The first idea that I found worthwhile is from the essay titled "Small d Democracy" by Susan Crawford (page 92 of the pdf, if you are following along). Ms. Crawford's idea to improve our democracy is to develop a website that would track all the upcoming decisions being made by local government. We would then be able to read about these decisions and share our opinions with our leaders and with our neighbors. In this way we would know what was going on and our leaders would know how we feel about it. She does not mention it, I assume it is implied, but I would add that we should also be able to see how our leaders decided and then track how often we agreed/disagreed with our leaders. This would give us some basis to know who we should vote for in the next local elections. The website associated with this collection of essays allows you to comment on each of the essays, so I have made my suggestions to Susan Crawford.
In her own words:
"If it were possible to pay attention every once in a while, between elections, to what our representatives or agency heads were about to do in an area of interest to us—and register our reaction to that proposed action—that would be useful.
This is a modest goal. Americans want to feel that our lives have been made more significant through participation in governance. Voting in elections is important, but it is not enough, and it need not be the ceiling for participation. With a little experimentation, we could be doing much more for ourselves.

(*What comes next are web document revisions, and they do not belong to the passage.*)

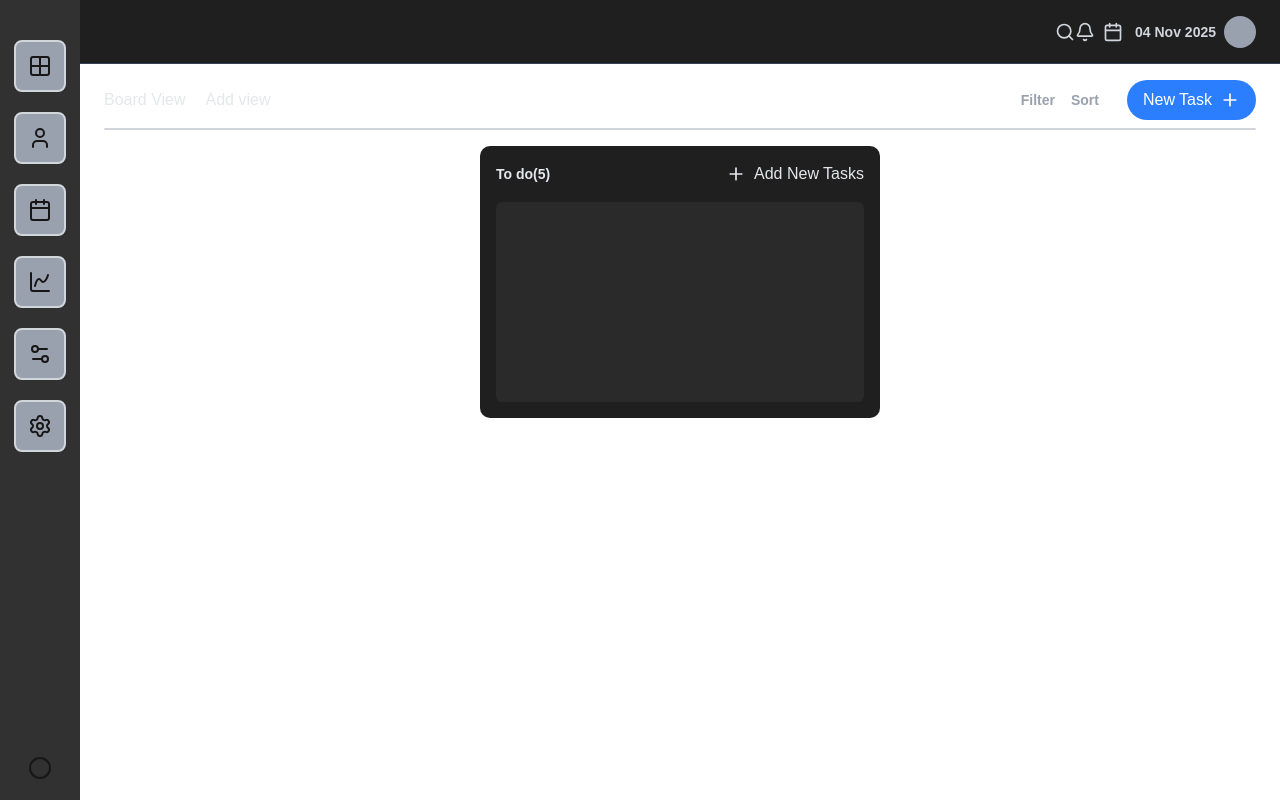
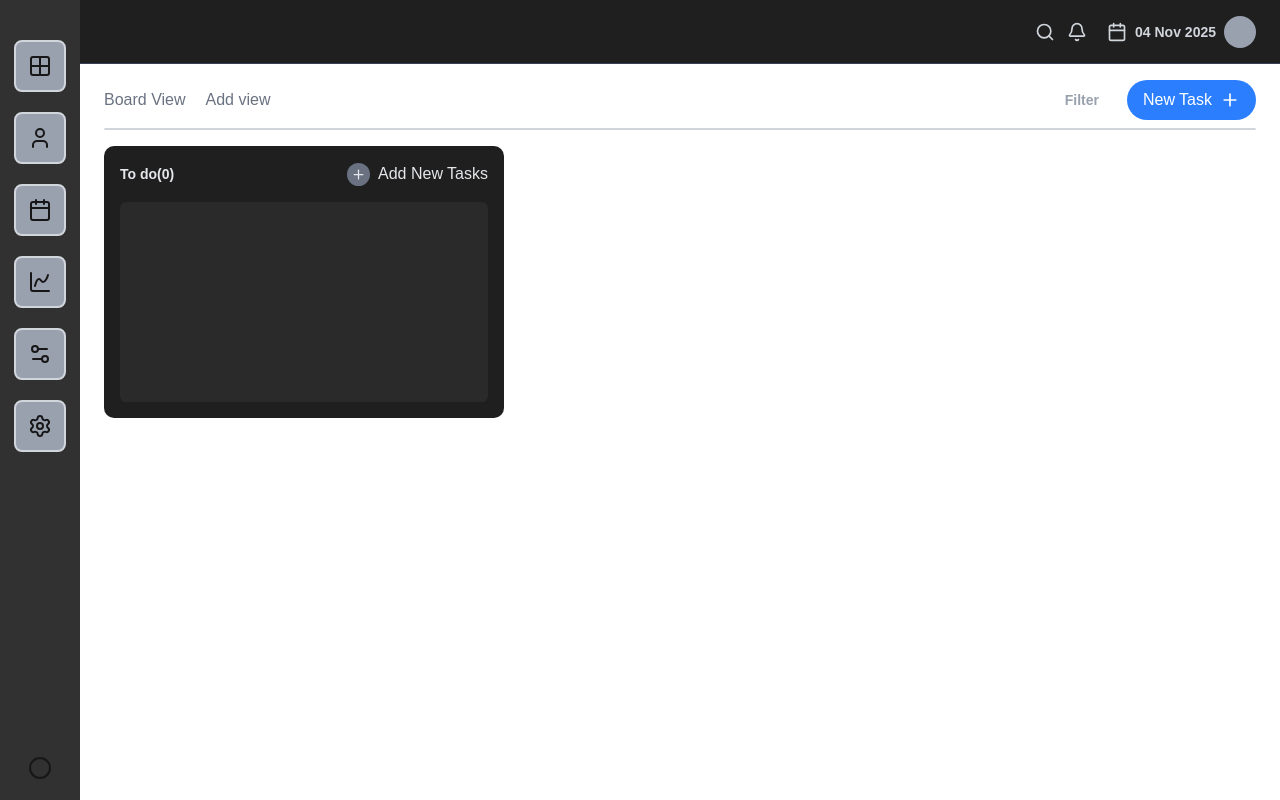
Before and after one commit to bakar255/todogit, a Next.js app: page / in a window 1280 px wide. Built offline with nearby package versions, Linux system fonts and the light colour scheme.

Commit message:
feat: Polished navbar components

```diff
--- a/app/components/dashboard/dashboard.tsx
+++ b/app/components/dashboard/dashboard.tsx
@@ -1,19 +1,27 @@
+'use client'
+
 import { Plus } from "lucide-react";
+import { useState } from "react";
 
 export default function Dashboard() {
+
+  const [visible, IsVisible ] = useState(null);
 
   return (
 
     <div className="pt-6">
 
       <div className="flex items-center space-x-5 relative">
-        <button className="text-gray-200">Board View</button>
-        <button className="text-gray-200">Add view</button>
+        <button
+         className="text-gray-500"
+
+        >
+          Board View</button>
+        <button className="text-gray-500">Add view</button>
 
           <div className="absolute right-0 ml-2 flex items-center space-x-4">
 
             <span className="text-gray-400 text-sm font-bold cursor-pointer">Filter</span>
-            <span className="text-gray-400 text-sm font-bold cursor-pointer">Sort</span>
 
           <button className="flex items-center cursor-pointer rounded-full bg-blue-500 text-white px-4 py-2 ml-3">  New Task <Plus size={20} className="ml-2" /></button>
 
@@ -22,19 +30,21 @@ export default function Dashboard() {
 
       <div className="border border-gray-300 mt-4 w-full rounded-full "></div>
 
-      <div className="flex justify-center mt-4">
+      <div className="flex cols-span-3 space-x-4 t-4">
 
-        <div className="kanban-col relative w-full max-w-md">
+        <div className="kanban-col relative w-full max-w-md mt-4">
 
           <div className="flex justify-between items-center w-full mb-4">
 
             <div>
-             <span className="text-sm font-bold text-gray-200">To do(5)</span>
+             <span className="text-sm font-bold text-gray-200">To do(0)</span>
             </div>
 
             <div>
-              <button className="flex items-center space-x-2 text-gray-200 hover:text-gray-100">
-                <Plus size={20} />
+              <button className="flex items-center space-x-2 text-gray-200 cursor-pointer hover:text-gray-100">
+                <Plus size={23}
+                className="bg-gray-500 py-1 rounded-full"
+                />
                 <span>Add New Tasks</span>
               </button>
             </div>
--- a/app/components/navbar.tsx
+++ b/app/components/navbar.tsx
@@ -5,12 +5,17 @@ export default function Navbar() {
 
   return (
     <div className="w-full h-16 flex items-center justify-end px-6 border-b border-gray-700 bg-[#1f1f1f]">
-      <Search size={20} className="btn-gray" />
-      <Bell size={20} className="btn-gray" />
-      <div className="flex space-x-3 cursor-pointer rounded-sm hover:bg-gray-700 p-2">
+
+        <div className="space-x-3 mr-3 flex">
+        <Search size={20} className="btn-gray" />
+        <Bell size={20} className="btn-gray" />
+        </div>
+
+      <div className="flex space-x-2 cursor-pointer rounded-sm hover:bg-gray-700 p-2">
         <Calendar size={20} className="btn-gray" />
         <span className="text-gray-300 text-sm font-bold">04 Nov 2025</span>
       </div>
+
       <div className="w-8 h-8 rounded-full bg-gray-400"></div>
     </div>
   );
--- a/app/globals.css
+++ b/app/globals.css
@@ -14,8 +14,8 @@
 
 @media (prefers-color-scheme: dark) {
   :root {
-    --background: #161616;
-    --foreground: #ffffff;
+    --background: #ffffff;
+    --foreground: rgb(243, 243, 243);
   }
 }
 
```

For example: localities could generate radar-screens of issues coming before the city council or the mayor. With the weather report (something everyone seems to be interested in) on a local page could come a small radar visualization, with pulsing dots showing what matters were likely to have an effect on your neighborhood. If you were interested, you could click through and do a short amount of reading—perhaps just Twitter-length—about what was about to happen. And then act in some effective way (such as sharing the information with others, writing about it, or showing up at the meeting), with feedback showing how your action had been assessed/aggregated by others."